Saying goodbye until next season to our market and milk customers is always a little sad for me. Sure, market customers can still get our eggs via front porch delivery or purchase soaps and lotions online or in our retail locations. But, there's just something about that face-to-face interaction that is so precious.
Saturday morning was so much colder than I'd anticipated. It had been cool as I'd gone through my morning chores at the farm, but I guess since I was moving, I'd misjudged how cold the market would be. It was pretty clear as we set up our booth that my little helper and I were terribly under dressed. One of our dear customers took note, went to his car for a back-up jacket, and handed this warm buffalo-checked jacket over to me, saying, "you know where we live. Just drop it back by sometime." It warmed me right up and kept me smiling all morning. THIS is what market is: customers are friends.
Market is endlessly entertaining to me. The live music and bustle of shoppers and other vendors keep things lively, and there is nearly constant conversation to be had. Our first year at market, I had a gentleman saunter up, look over our soap bars, and ask me if I had "anything with peanut butter." He thought the soaps were candy!
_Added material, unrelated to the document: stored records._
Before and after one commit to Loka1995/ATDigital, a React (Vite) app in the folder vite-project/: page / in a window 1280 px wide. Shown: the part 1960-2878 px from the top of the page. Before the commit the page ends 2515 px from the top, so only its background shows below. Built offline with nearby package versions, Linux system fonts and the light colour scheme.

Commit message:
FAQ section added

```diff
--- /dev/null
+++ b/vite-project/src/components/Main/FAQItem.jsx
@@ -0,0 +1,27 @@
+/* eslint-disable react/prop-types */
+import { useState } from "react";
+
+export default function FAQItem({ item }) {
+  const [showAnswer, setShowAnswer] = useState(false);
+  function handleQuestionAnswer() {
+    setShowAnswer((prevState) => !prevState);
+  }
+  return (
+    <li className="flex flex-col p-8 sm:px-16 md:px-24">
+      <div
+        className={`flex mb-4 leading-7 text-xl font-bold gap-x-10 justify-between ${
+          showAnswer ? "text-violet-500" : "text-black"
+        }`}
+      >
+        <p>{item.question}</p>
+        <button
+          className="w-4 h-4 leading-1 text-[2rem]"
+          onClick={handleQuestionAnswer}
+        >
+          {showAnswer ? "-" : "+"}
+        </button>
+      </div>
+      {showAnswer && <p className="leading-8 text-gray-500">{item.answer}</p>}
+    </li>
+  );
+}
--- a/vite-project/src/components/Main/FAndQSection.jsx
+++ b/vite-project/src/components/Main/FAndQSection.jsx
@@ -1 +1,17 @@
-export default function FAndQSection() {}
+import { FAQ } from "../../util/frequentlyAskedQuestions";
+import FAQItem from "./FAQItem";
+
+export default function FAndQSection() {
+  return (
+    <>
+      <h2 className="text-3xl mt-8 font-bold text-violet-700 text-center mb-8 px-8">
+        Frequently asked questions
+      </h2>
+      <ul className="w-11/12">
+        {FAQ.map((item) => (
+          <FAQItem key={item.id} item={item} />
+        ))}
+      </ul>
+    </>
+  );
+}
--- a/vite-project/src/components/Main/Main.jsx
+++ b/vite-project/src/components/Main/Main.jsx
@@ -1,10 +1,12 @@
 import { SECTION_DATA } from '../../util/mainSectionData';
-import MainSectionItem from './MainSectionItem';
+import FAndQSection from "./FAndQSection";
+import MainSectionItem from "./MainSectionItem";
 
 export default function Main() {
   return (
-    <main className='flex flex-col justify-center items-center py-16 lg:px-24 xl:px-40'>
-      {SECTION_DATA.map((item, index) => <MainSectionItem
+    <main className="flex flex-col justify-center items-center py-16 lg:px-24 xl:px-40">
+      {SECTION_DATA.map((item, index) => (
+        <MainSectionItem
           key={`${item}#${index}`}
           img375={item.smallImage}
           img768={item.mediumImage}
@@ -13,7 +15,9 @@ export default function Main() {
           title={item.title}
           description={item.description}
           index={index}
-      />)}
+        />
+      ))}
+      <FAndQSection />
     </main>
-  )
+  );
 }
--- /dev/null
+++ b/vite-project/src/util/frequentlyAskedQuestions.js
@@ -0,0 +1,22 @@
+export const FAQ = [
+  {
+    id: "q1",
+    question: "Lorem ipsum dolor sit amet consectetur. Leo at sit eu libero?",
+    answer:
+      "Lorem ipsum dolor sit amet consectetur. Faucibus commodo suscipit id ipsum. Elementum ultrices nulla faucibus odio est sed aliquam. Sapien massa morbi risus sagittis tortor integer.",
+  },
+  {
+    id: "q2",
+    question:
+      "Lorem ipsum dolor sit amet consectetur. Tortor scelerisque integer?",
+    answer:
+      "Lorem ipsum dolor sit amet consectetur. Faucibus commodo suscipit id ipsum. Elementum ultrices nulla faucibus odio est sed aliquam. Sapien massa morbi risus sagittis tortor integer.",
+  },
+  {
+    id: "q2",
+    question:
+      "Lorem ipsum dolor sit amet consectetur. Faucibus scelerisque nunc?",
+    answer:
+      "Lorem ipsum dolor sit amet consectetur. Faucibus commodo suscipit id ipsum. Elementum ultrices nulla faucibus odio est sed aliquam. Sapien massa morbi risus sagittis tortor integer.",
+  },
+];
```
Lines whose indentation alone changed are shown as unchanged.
A few months back, I had a delightful conversation with another fella who asked, "so, you gotta milk them goats to get the milk outta 'em?" I've had wonderful conversations with folks who want to talk about goats. He had goats as a child. She was raised on goat milk. His grandmother used to make lye soap with their goat milk.
And, just Saturday, there was the man who came up, read our sign, and lit up with recognition. "Brood Farm? Have you ever met the lady who makes this stuff? I've heard she does it all herself -- start to finish. Milks the goats, makes the soap, packages it up -- all herself!" I told him that I'd heard she peddles it at the market herself, too. We both got a good laugh out of it! And, it was a good note to finish the market season on, too.
Until next year . . .